DATA LISTING Block Start
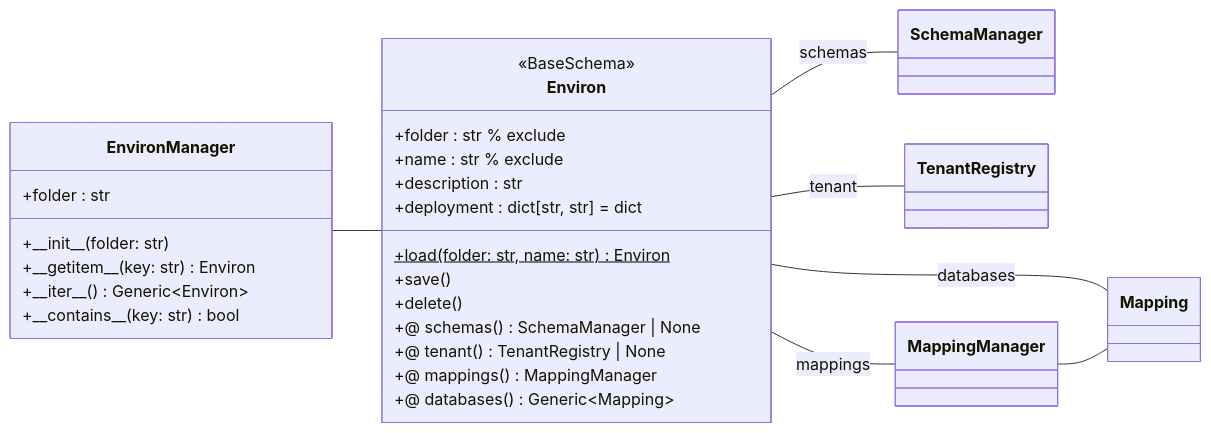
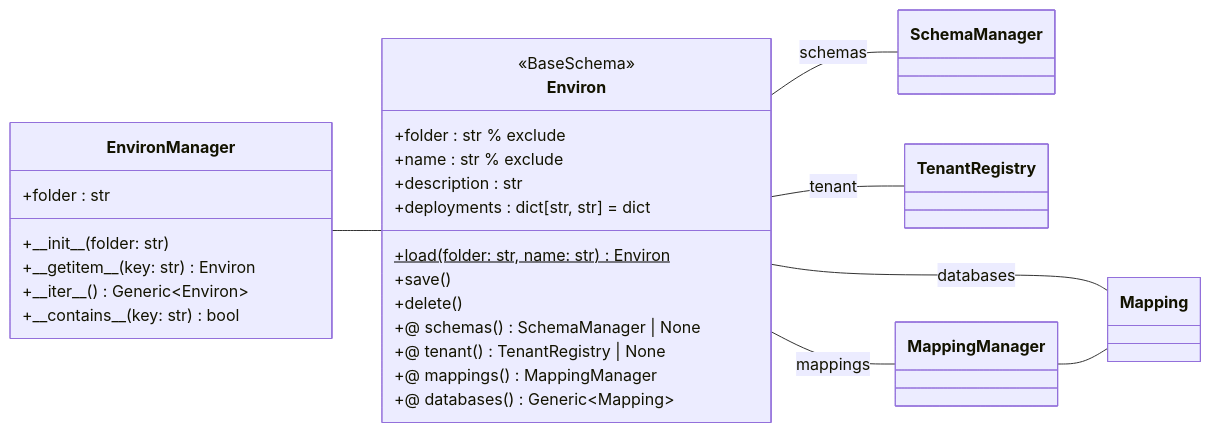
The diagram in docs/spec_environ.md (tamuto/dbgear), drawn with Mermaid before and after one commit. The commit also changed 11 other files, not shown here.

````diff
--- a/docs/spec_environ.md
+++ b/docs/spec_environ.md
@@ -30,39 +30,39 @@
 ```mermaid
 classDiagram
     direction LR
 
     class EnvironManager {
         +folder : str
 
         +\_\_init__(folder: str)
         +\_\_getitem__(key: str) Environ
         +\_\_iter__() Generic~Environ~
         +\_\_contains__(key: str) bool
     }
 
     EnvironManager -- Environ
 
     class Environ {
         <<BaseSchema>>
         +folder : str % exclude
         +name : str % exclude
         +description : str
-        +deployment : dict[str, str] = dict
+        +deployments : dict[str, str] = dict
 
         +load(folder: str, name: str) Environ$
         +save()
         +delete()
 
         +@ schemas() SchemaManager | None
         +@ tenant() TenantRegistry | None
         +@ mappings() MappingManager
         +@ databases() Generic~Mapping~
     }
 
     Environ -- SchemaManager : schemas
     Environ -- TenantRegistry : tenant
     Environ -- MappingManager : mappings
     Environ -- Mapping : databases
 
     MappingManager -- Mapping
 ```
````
DATA LISTING Block End
DATA LISTING Block Start
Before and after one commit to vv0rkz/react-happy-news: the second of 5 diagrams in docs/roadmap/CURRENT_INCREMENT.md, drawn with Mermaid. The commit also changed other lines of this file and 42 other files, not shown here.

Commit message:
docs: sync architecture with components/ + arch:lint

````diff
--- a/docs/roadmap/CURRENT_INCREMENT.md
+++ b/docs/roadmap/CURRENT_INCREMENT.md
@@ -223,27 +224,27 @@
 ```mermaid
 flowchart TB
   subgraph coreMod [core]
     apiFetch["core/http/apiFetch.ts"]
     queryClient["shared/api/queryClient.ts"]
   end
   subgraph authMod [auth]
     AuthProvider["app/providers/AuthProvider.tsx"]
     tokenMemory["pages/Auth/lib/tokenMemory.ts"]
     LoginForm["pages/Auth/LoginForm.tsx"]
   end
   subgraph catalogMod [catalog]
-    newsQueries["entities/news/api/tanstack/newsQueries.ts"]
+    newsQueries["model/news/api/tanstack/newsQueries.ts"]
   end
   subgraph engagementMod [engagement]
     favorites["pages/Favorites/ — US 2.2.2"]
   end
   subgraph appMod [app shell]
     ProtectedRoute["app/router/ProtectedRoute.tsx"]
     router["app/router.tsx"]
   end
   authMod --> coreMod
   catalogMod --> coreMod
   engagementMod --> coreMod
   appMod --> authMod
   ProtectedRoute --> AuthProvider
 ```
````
DATA LISTING Block End
**HOW TO COMPLETE THIS TASK**
Please copy out each line of the material that contains the string "subgraph".

**COMPLETED TASK**
   subgraph coreMod [core]
   subgraph authMod [auth]
   subgraph catalogMod [catalog]
   subgraph engagementMod [engagement]
   subgraph appMod [app shell]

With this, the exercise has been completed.